I digress. It’s very clear that CD Projekt Red’s writers and artists have seen loads and loads of Hollywood sci-fi films and have a taste in music that rivals your dad’s favorite mix CD. But as I play their latest game, I can’t help but wonder if they actually have any original thoughts about anything they’ve consumed. Because from where I stand, Cyberpunk 2077 is a game content on rehashing tropes without doing anything novel or new with them. The result is a package that, while often mesmerizing, fails to advance the genre of cyberpunk in any meaningful capacity.
Yes, it’s cute that players have to choose between red pills or blue pills to deal with the Keanu Reeves locked in their psyche. Sure, it’s a fun nod to GITS when people take cables from their body and plug them into different interfaces. And yeah, it’s pretty neat to see a triple-A budget thrown behind the retro-futurist, navel gaze-y aesthetics of Blade Runner.
But… is that it? Is that all there is to CDPR’s vision of the future?

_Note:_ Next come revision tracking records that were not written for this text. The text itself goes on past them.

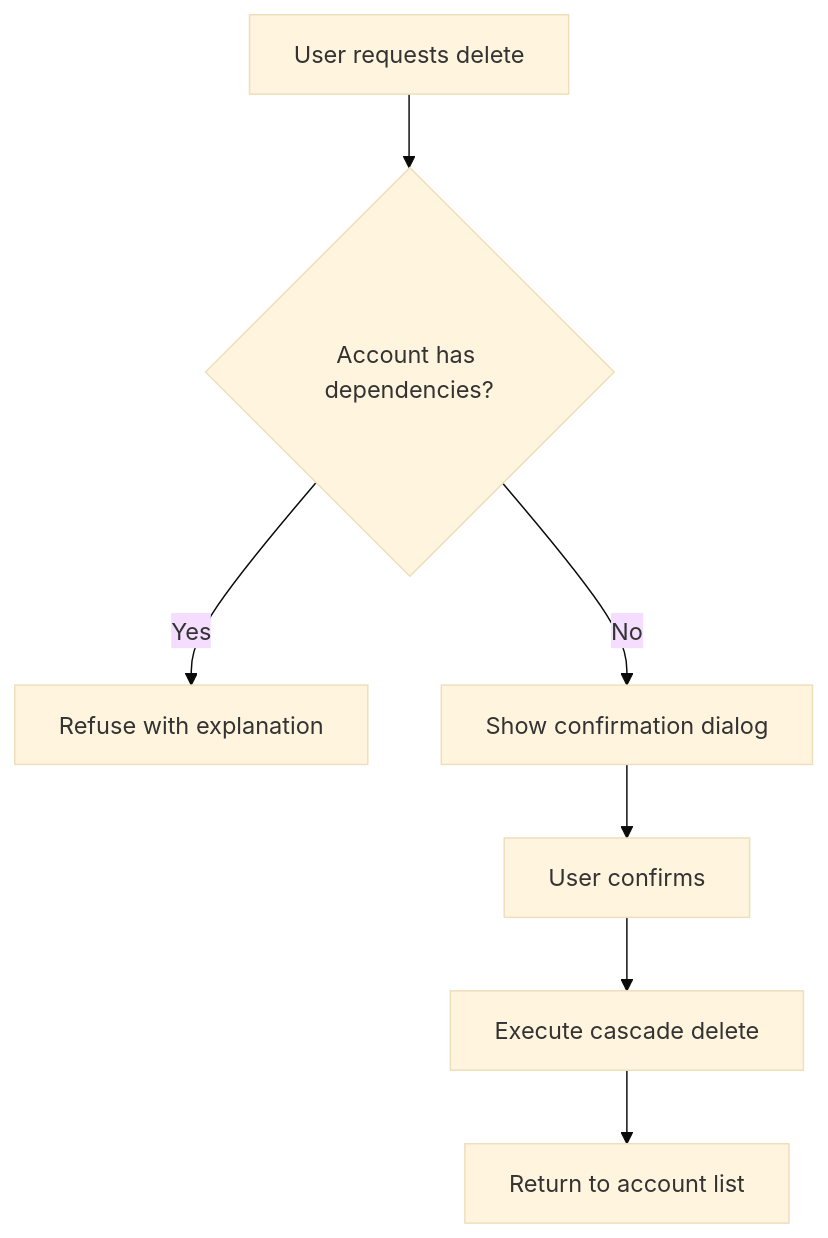
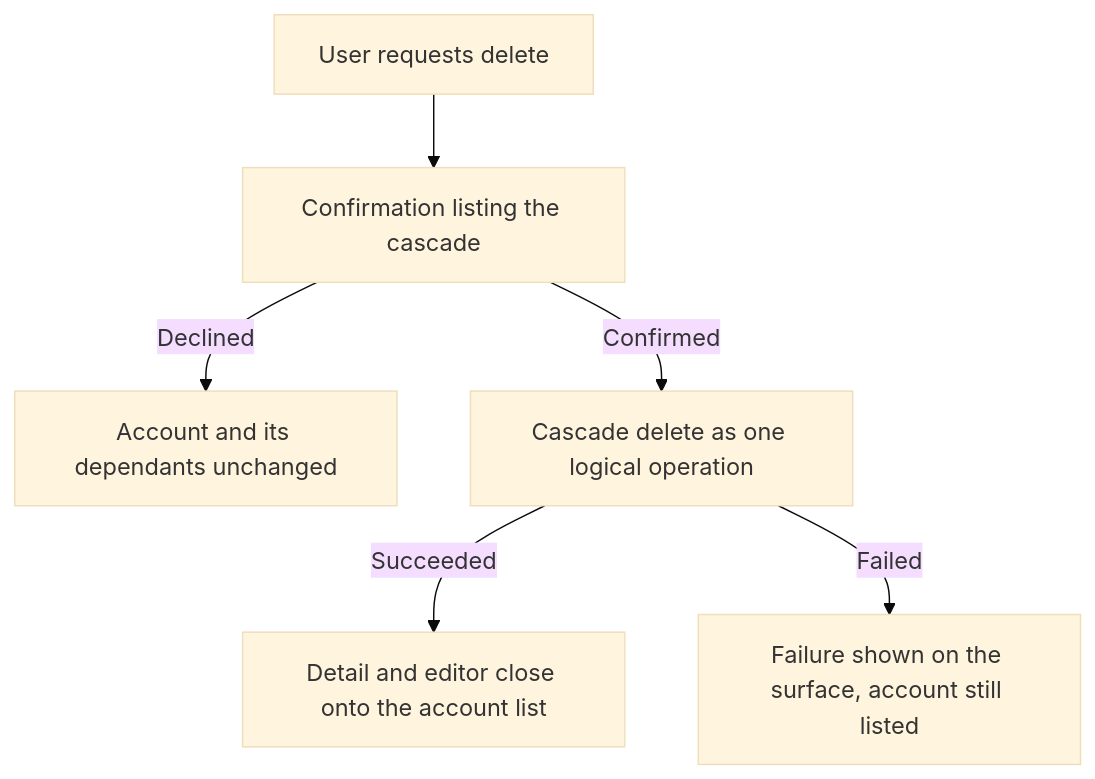
The fourth of 4 diagrams in openspec/changes/account-management-surfaces/specs/account-management/spec.md (gjchentw/mmex-pwa), drawn with Mermaid (base theme) before and after one commit. The commit also changed other lines of this file and 18 other files, not shown here.

````diff
--- a/openspec/changes/account-management-surfaces/specs/account-management/spec.md
+++ b/openspec/changes/account-management-surfaces/specs/account-management/spec.md
@@ -182,9 +284,8 @@
 ```mermaid
 flowchart TD
-    A[User requests delete] --> B{Account has dependencies?}
-    B -->|Yes| C[Refuse with explanation]
-    B -->|No| D[Show confirmation dialog]
-    D --> E[User confirms]
-    E --> F[Execute cascade delete]
-    F --> G[Return to account list]
+    A[User requests delete] --> B[Confirmation listing the cascade]
+    B -->|Declined| C[Account and its dependants unchanged]
+    B -->|Confirmed| D[Cascade delete as one logical operation]
+    D -->|Succeeded| E[Detail and editor close onto the account list]
+    D -->|Failed| F[Failure shown on the surface, account still listed]
 ```
````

Unfortunately, there’s very little here so far to convince me otherwise. Roughly halfway through the game, there isn’t much beyond the trite central narrative that feels truly original. Even that story, too, feels so colored by elements of other pieces of popular fiction that it never truly stands on its own. So far, the game’s central story beats feel cribbed from popular movies and novels, without much in the way of subverting expectations. It doesn’t help that the writing itself is a bit stilted and hackneyed, but that’s a different conversation for a different article. (That I’ll probably write soon.)
This is a shame, too, considering how many cool things have come out of cyberpunk gaming in recent years. Releases like VA-11 Hall-A, Dex, and the Deus Ex reboots clearly had influences of their own, but they took those influences and spun them in wild new directions we’d never seen before. Much like The Matrix, these were works of cyberpunk fiction that had something new to show us and something novel to say, even if they were built on the foundations of their predecessors.
By contrast, it often feels that all Cyberpunk 2077 has to say is that the developers have seen a ton of movies. That’s fine, of course – Quentin Tarantino’s made a whole career off that approach, after all. But for the biggest game of the year to feel this derivative in practically every facet of its design is a bit of a letdown.
Cyberpunk, when written well, can mine current social anxieties to make salient points about the world we live in. However, when done poorly, it feels like a series of recycled tropes, plot points, and archetypes with robot tits thrown in.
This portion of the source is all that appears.